• REQUIRED WORK:
A verbatim copy of every record is required, and no pictures should be included.

■ ■ ■ ■

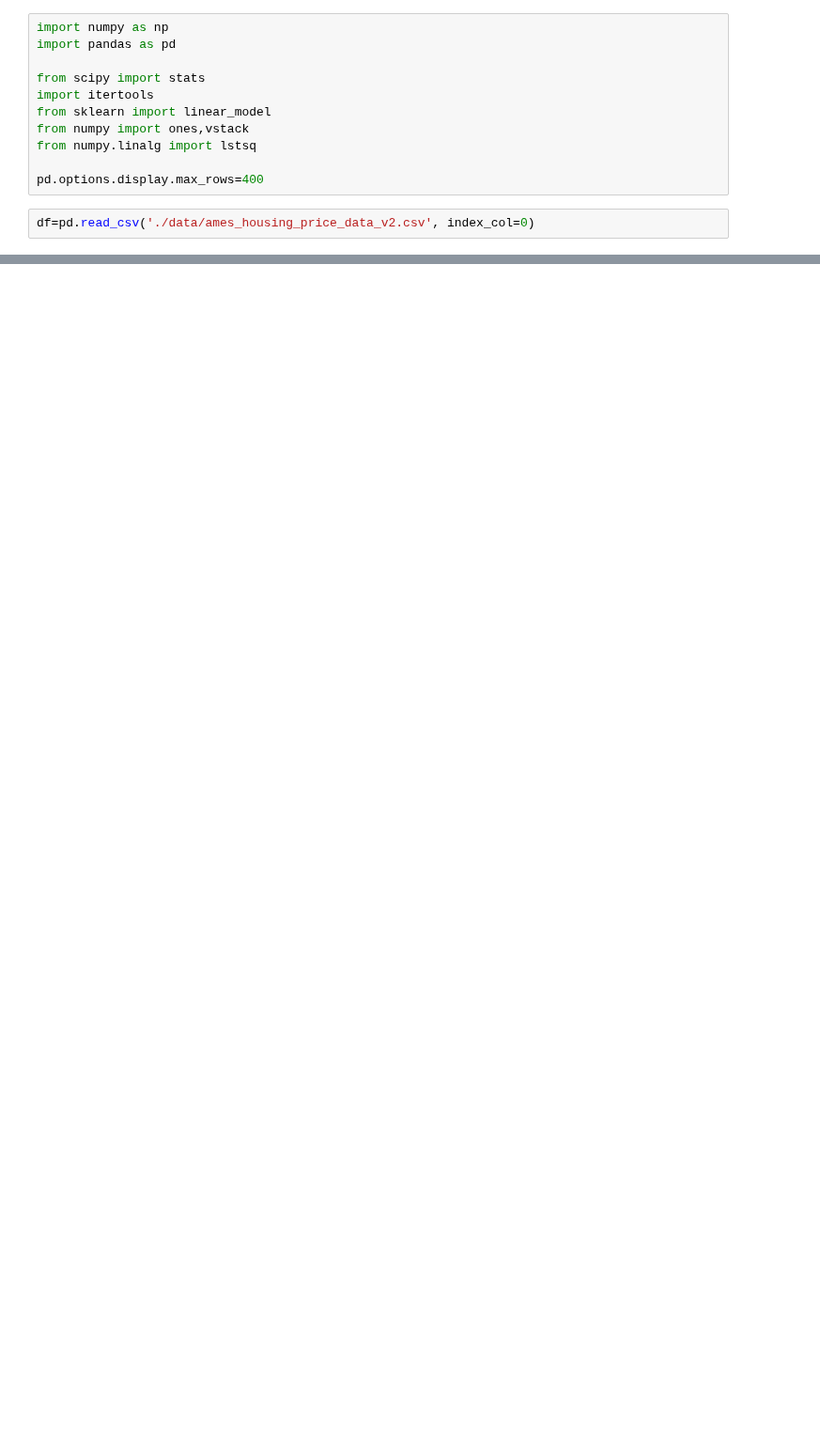
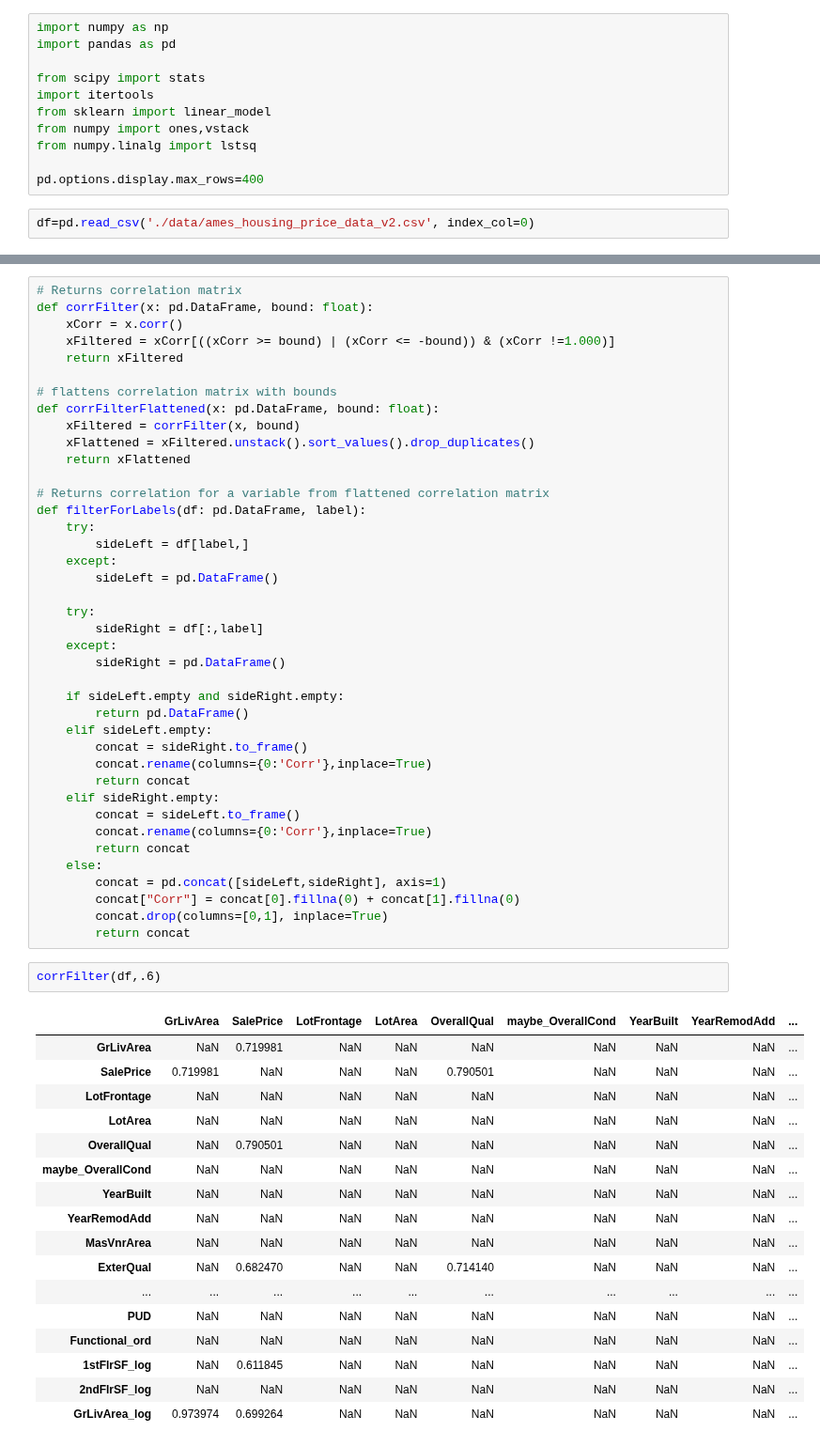
Before and after one commit to kiwymic/operation_goldfish-1, a Jupyter notebook: 02_data_exploration_v01.ipynb, the cells around one changed output, grey strips where cells are left out. Shown at 94% size. Cells and saved outputs as stored; diff of their text form; blank space fills up the shorter version.

```diff
--- a/02_data_exploration_v01.ipynb
+++ b/02_data_exploration_v01.ipynb
@@ -33,0 +65,60 @@ df.head().T
+# %%
+# Returns correlation matrix
+def corrFilter(x: pd.DataFrame, bound: float):
+    xCorr = x.corr()
+    xFiltered = xCorr[((xCorr >= bound) | (xCorr <= -bound)) & (xCorr !=1.000)]
+    return xFiltered
+
+# flattens correlation matrix with bounds
+def corrFilterFlattened(x: pd.DataFrame, bound: float):
+    xFiltered = corrFilter(x, bound)
+    xFlattened = xFiltered.unstack().sort_values().drop_duplicates()
+    return xFlattened
+
+# Returns correlation for a variable from flattened correlation matrix
+def filterForLabels(df: pd.DataFrame, label):
+    try:
+        sideLeft = df[label,]
+    except:
+        sideLeft = pd.DataFrame()
+
+    try:
+        sideRight = df[:,label]
+    except:
+        sideRight = pd.DataFrame()
+
+    if sideLeft.empty and sideRight.empty:
+        return pd.DataFrame()
+    elif sideLeft.empty:
+        concat = sideRight.to_frame()
+        concat.rename(columns={0:'Corr'},inplace=True)
+        return concat
+    elif sideRight.empty:
+        concat = sideLeft.to_frame()
+        concat.rename(columns={0:'Corr'},inplace=True)
+        return concat
+    else:
+        concat = pd.concat([sideLeft,sideRight], axis=1)
+        concat["Corr"] = concat[0].fillna(0) + concat[1].fillna(0)
+        concat.drop(columns=[0,1], inplace=True)
+        return concat
+# %%
+corrFilter(df,.6)
+# %% [output]
+|  | GrLivArea | SalePrice | LotFrontage | LotArea | OverallQual | maybe_OverallCond | YearBuilt | YearRemodAdd | ... |
+| GrLivArea | NaN | 0.719981 | NaN | NaN | NaN | NaN | NaN | NaN | ... |
+| SalePrice | 0.719981 | NaN | NaN | NaN | 0.790501 | NaN | NaN | NaN | ... |
+| LotFrontage | NaN | NaN | NaN | NaN | NaN | NaN | NaN | NaN | ... |
+| LotArea | NaN | NaN | NaN | NaN | NaN | NaN | NaN | NaN | ... |
+| OverallQual | NaN | 0.790501 | NaN | NaN | NaN | NaN | NaN | NaN | ... |
+| maybe_OverallCond | NaN | NaN | NaN | NaN | NaN | NaN | NaN | NaN | ... |
+| YearBuilt | NaN | NaN | NaN | NaN | NaN | NaN | NaN | NaN | ... |
+| YearRemodAdd | NaN | NaN | NaN | NaN | NaN | NaN | NaN | NaN | ... |
+| MasVnrArea | NaN | NaN | NaN | NaN | NaN | NaN | NaN | NaN | ... |
+| ExterQual | NaN | 0.682470 | NaN | NaN | 0.714140 | NaN | NaN | NaN | ... |
+| ... | ... | ... | ... | ... | ... | ... | ... | ... | ... |
+| PUD | NaN | NaN | NaN | NaN | NaN | NaN | NaN | NaN | ... |
+| Functional_ord | NaN | NaN | NaN | NaN | NaN | NaN | NaN | NaN | ... |
+| 1stFlrSF_log | NaN | 0.611845 | NaN | NaN | NaN | NaN | NaN | NaN | ... |
+| 2ndFlrSF_log | NaN | NaN | NaN | NaN | NaN | NaN | NaN | NaN | ... |
+| GrLivArea_log | 0.973974 | 0.699264 | NaN | NaN | NaN | NaN | NaN | NaN | ... |
```
Also changed, not shown: parts of 8 cells of this notebook, 1 other file.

■ ■ ■ ■

• FINAL ANSWER:
Before and after one commit to kiwymic/operation_goldfish-1, a Jupyter notebook: 02_data_exploration_v01.ipynb, the cells around one changed output, grey strips where cells are left out. Shown at 94% size. Cells and saved outputs as stored; diff of their text form; blank space fills up the shorter version.

```diff
--- a/02_data_exploration_v01.ipynb
+++ b/02_data_exploration_v01.ipynb
@@ -33,0 +65,60 @@ df.head().T
+# %%
+# Returns correlation matrix
+def corrFilter(x: pd.DataFrame, bound: float):
+    xCorr = x.corr()
+    xFiltered = xCorr[((xCorr >= bound) | (xCorr <= -bound)) & (xCorr !=1.000)]
+    return xFiltered
+
+# flattens correlation matrix with bounds
+def corrFilterFlattened(x: pd.DataFrame, bound: float):
+    xFiltered = corrFilter(x, bound)
+    xFlattened = xFiltered.unstack().sort_values().drop_duplicates()
+    return xFlattened
+
+# Returns correlation for a variable from flattened correlation matrix
+def filterForLabels(df: pd.DataFrame, label):
+    try:
+        sideLeft = df[label,]
+    except:
+        sideLeft = pd.DataFrame()
+
+    try:
+        sideRight = df[:,label]
+    except:
+        sideRight = pd.DataFrame()
+
+    if sideLeft.empty and sideRight.empty:
+        return pd.DataFrame()
+    elif sideLeft.empty:
+        concat = sideRight.to_frame()
+        concat.rename(columns={0:'Corr'},inplace=True)
+        return concat
+    elif sideRight.empty:
+        concat = sideLeft.to_frame()
+        concat.rename(columns={0:'Corr'},inplace=True)
+        return concat
+    else:
+        concat = pd.concat([sideLeft,sideRight], axis=1)
+        concat["Corr"] = concat[0].fillna(0) + concat[1].fillna(0)
+        concat.drop(columns=[0,1], inplace=True)
+        return concat
+# %%
+corrFilter(df,.6)
+# %% [output]
+|  | GrLivArea | SalePrice | LotFrontage | LotArea | OverallQual | maybe_OverallCond | YearBuilt | YearRemodAdd | ... |
+| GrLivArea | NaN | 0.719981 | NaN | NaN | NaN | NaN | NaN | NaN | ... |
+| SalePrice | 0.719981 | NaN | NaN | NaN | 0.790501 | NaN | NaN | NaN | ... |
+| LotFrontage | NaN | NaN | NaN | NaN | NaN | NaN | NaN | NaN | ... |
+| LotArea | NaN | NaN | NaN | NaN | NaN | NaN | NaN | NaN | ... |
+| OverallQual | NaN | 0.790501 | NaN | NaN | NaN | NaN | NaN | NaN | ... |
+| maybe_OverallCond | NaN | NaN | NaN | NaN | NaN | NaN | NaN | NaN | ... |
+| YearBuilt | NaN | NaN | NaN | NaN | NaN | NaN | NaN | NaN | ... |
+| YearRemodAdd | NaN | NaN | NaN | NaN | NaN | NaN | NaN | NaN | ... |
+| MasVnrArea | NaN | NaN | NaN | NaN | NaN | NaN | NaN | NaN | ... |
+| ExterQual | NaN | 0.682470 | NaN | NaN | 0.714140 | NaN | NaN | NaN | ... |
+| ... | ... | ... | ... | ... | ... | ... | ... | ... | ... |
+| PUD | NaN | NaN | NaN | NaN | NaN | NaN | NaN | NaN | ... |
+| Functional_ord | NaN | NaN | NaN | NaN | NaN | NaN | NaN | NaN | ... |
+| 1stFlrSF_log | NaN | 0.611845 | NaN | NaN | NaN | NaN | NaN | NaN | ... |
+| 2ndFlrSF_log | NaN | NaN | NaN | NaN | NaN | NaN | NaN | NaN | ... |
+| GrLivArea_log | 0.973974 | 0.699264 | NaN | NaN | NaN | NaN | NaN | NaN | ... |
```
Also changed, not shown: parts of 8 cells of this notebook, 1 other file.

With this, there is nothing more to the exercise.